Bio-Economics Of Allocatable Pollination Services: Sequential Choices And Jointness In Sites
TThe site-chronological regime identifies a sequence of sites to which the pollination service is allocated during the annual biological cycle of the hive. Because each foraging site corresponds to a crop or a wild vegetation, each site-chronological regime identifies a sequence of crops or a cropping regime. The site-chronological regime integrates the space and time dimensions of the economic sequential choice of a farm with a mobile production bio-organism as in the case of migratory beekeeping. Jointness can arise between the sites pollinated in chronological sequence. A necessary condition for jointness in sites is that they are complementary, i.e. they can enter in sequence in the allocation programme of the pollination service. A sufficient condition for jointness in sites is that the revenue or the variable cost of a site change with the regime. Jointness in sites may arise from the revenues side or from the costs side or from both sides simultaneously. The revenue is a bio-economic source of jointness in sites because it derives from the different dynamics of the population of foraging bees in the site-chronological regimes.
|Date of creation:||2013|
|Contact details of provider:|| Postal: Via Inama 5, 38100 Trento|
Web page: http://www.unitn.it/economia
More information through EDIRC
References listed on IDEAS

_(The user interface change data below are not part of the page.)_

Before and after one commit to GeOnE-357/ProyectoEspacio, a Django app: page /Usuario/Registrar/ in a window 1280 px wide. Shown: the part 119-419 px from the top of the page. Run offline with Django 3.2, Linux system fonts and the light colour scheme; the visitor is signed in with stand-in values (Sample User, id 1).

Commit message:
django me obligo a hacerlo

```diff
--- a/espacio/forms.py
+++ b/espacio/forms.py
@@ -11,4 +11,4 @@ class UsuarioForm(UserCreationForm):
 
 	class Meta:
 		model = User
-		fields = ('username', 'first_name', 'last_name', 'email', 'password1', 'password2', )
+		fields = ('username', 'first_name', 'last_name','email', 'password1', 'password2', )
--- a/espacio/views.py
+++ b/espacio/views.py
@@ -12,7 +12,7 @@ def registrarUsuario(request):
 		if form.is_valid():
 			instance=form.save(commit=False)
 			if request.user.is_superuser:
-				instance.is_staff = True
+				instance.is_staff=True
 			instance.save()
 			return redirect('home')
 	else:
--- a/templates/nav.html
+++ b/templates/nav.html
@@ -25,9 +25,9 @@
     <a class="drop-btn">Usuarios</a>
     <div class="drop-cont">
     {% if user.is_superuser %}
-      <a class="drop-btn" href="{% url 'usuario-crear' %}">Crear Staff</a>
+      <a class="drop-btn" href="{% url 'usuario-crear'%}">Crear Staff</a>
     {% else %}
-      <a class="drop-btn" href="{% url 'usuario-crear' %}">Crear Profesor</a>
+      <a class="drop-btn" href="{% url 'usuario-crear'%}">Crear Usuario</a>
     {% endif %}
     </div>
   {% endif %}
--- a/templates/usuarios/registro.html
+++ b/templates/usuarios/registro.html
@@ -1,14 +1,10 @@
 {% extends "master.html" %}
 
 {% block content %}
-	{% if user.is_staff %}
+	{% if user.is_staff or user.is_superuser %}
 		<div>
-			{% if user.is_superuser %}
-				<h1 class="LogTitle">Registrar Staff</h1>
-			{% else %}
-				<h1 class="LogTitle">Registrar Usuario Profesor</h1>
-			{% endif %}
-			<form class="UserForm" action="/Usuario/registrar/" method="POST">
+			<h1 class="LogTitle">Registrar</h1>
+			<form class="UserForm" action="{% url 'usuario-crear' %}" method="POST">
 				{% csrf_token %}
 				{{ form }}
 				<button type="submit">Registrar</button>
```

Please report citation or reference errors to , or , if you are the registered author of the cited work, log in to your RePEc Author Service profile, click on "citations" and make appropriate adjustments.:
- Johannes Sauer & Ada Wossink, 2013. "Marketed outputs and non-marketed ecosystem services: the evaluation of marginal costs," European Review of Agricultural Economics, Foundation for the European Review of Agricultural Economics, vol. 40(4), pages 573-603, September.
- Randal R. Rucker & Walter N. Thurman & Michael Burgett, 2012. "Honey Bee Pollination Markets and the Internalization of Reciprocal Benefits," American Journal of Agricultural Economics, Agricultural and Applied Economics Association, vol. 94(4), pages 956-977.
- Wossink, Ada & Swinton, Scott M., 2007. "Jointness in production and farmers' willingness to supply non-marketed ecosystem services," Ecological Economics, Elsevier, vol. 64(2), pages 297-304, December.
- repec:eee:ecomod:v:204:y:2007:i:1:p:219-245 is not listed on IDEAS
- Petr Havlík & Patrick Veysset & Jean-Marie Boisson & Michel Lherm & Florence Jacquet, 2005. "Joint production under uncertainty and multifunctionality of agriculture: policy considerations and applied analysis," European Review of Agricultural Economics, Foundation for the European Review of Agricultural Economics, vol. 32(4), pages 489-515, December.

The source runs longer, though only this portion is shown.